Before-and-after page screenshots
++++

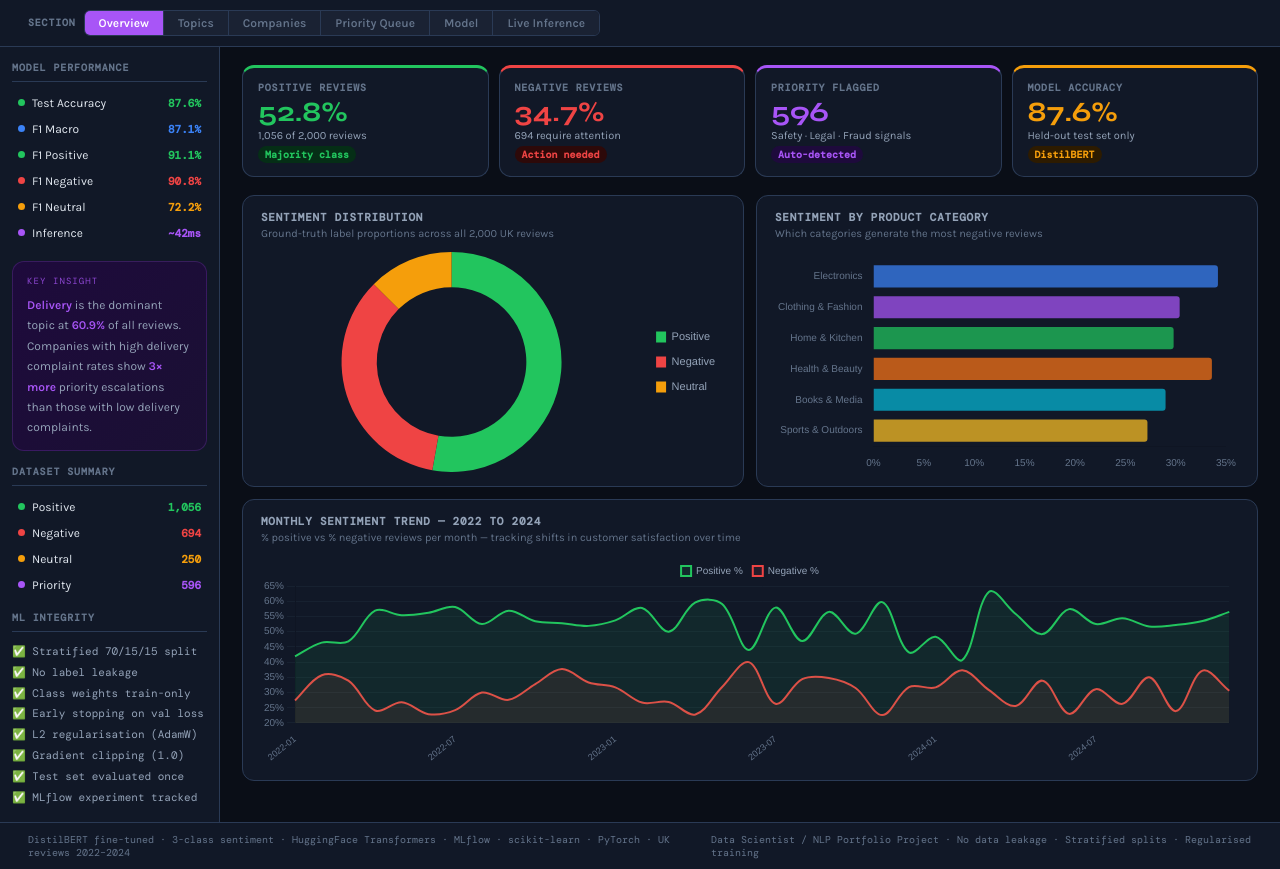
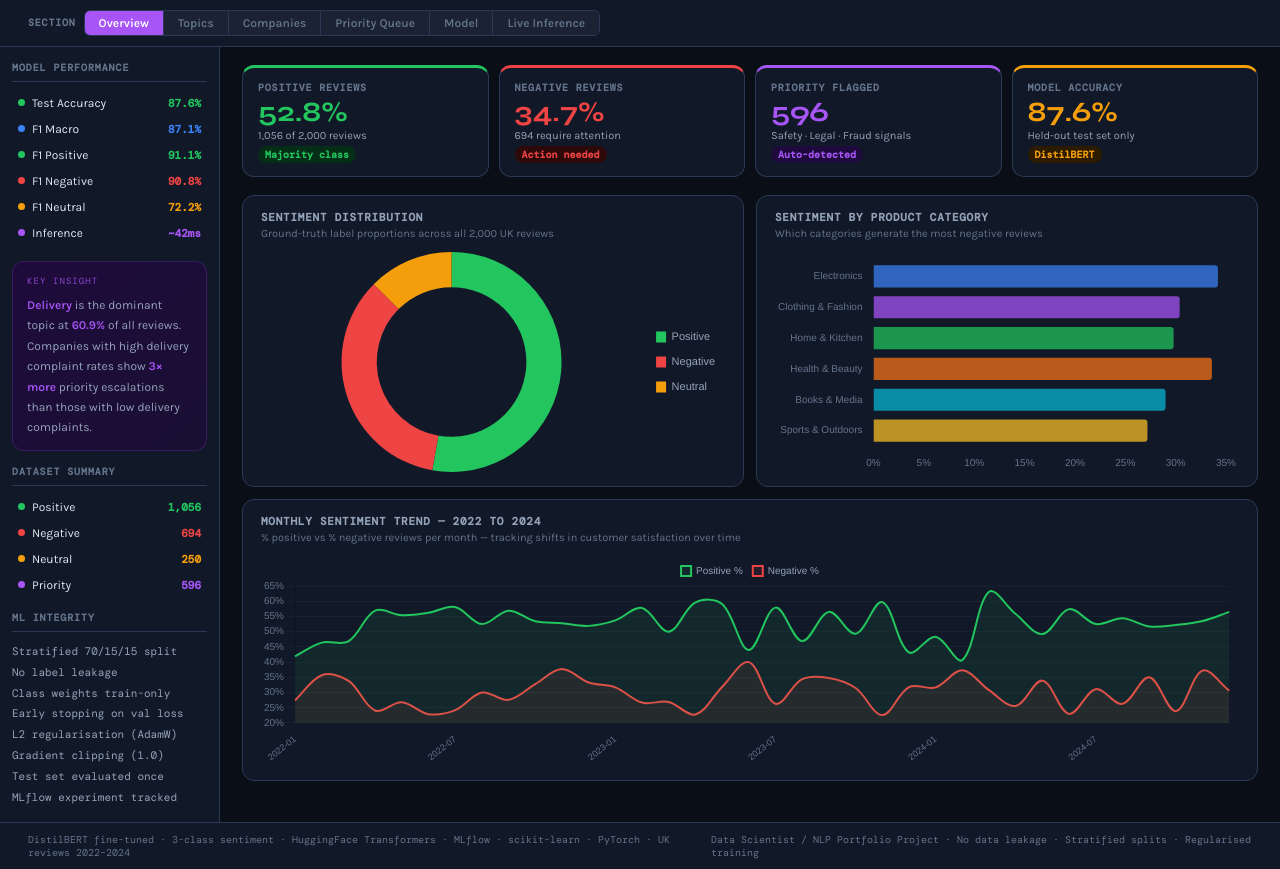
Before and after one commit to RidhimaGupta4/Sentiment-NLP-Pipeline, a plain HTML site: page dashboard/index.html in a window 1280 px wide. Shown: the part 145-1014 px from the top of the page. Drawn offline with nearby package versions, Linux system fonts and the light colour scheme.

Commit message:
Update index.html

```diff
--- a/dashboard/index.html
+++ b/dashboard/index.html
@@ -157,14 +157,14 @@ footer{background:var(--surface);border-top:1px solid var(--border);padding:10px
 
   <div class="stitle">ML Integrity</div>
   <div style="font-size:11px;color:var(--muted2);line-height:1.9;font-family:'DM Mono',monospace">
-    ✅ Stratified 70/15/15 split<br>
-    ✅ No label leakage<br>
-    ✅ Class weights train-only<br>
-    ✅ Early stopping on val loss<br>
-    ✅ L2 regularisation (AdamW)<br>
-    ✅ Gradient clipping (1.0)<br>
-    ✅ Test set evaluated once<br>
-    ✅ MLflow experiment tracked
+    Stratified 70/15/15 split<br>
+    No label leakage<br>
+    Class weights train-only<br>
+    Early stopping on val loss<br>
+    L2 regularisation (AdamW)<br>
+    Gradient clipping (1.0)<br>
+    Test set evaluated once<br>
+    MLflow experiment tracked
   </div>
 </aside>
 
```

++++

From the records above, return each line that has the string "dashboard".

Before and after one commit to RidhimaGupta4/Sentiment-NLP-Pipeline, a plain HTML site: page dashboard/index.html in a window 1280 px wide. Shown: the part 145-1014 px from the top of the page. Drawn offline with nearby package versions, Linux system fonts and the light colour scheme.
--- a/dashboard/index.html
+++ b/dashboard/index.html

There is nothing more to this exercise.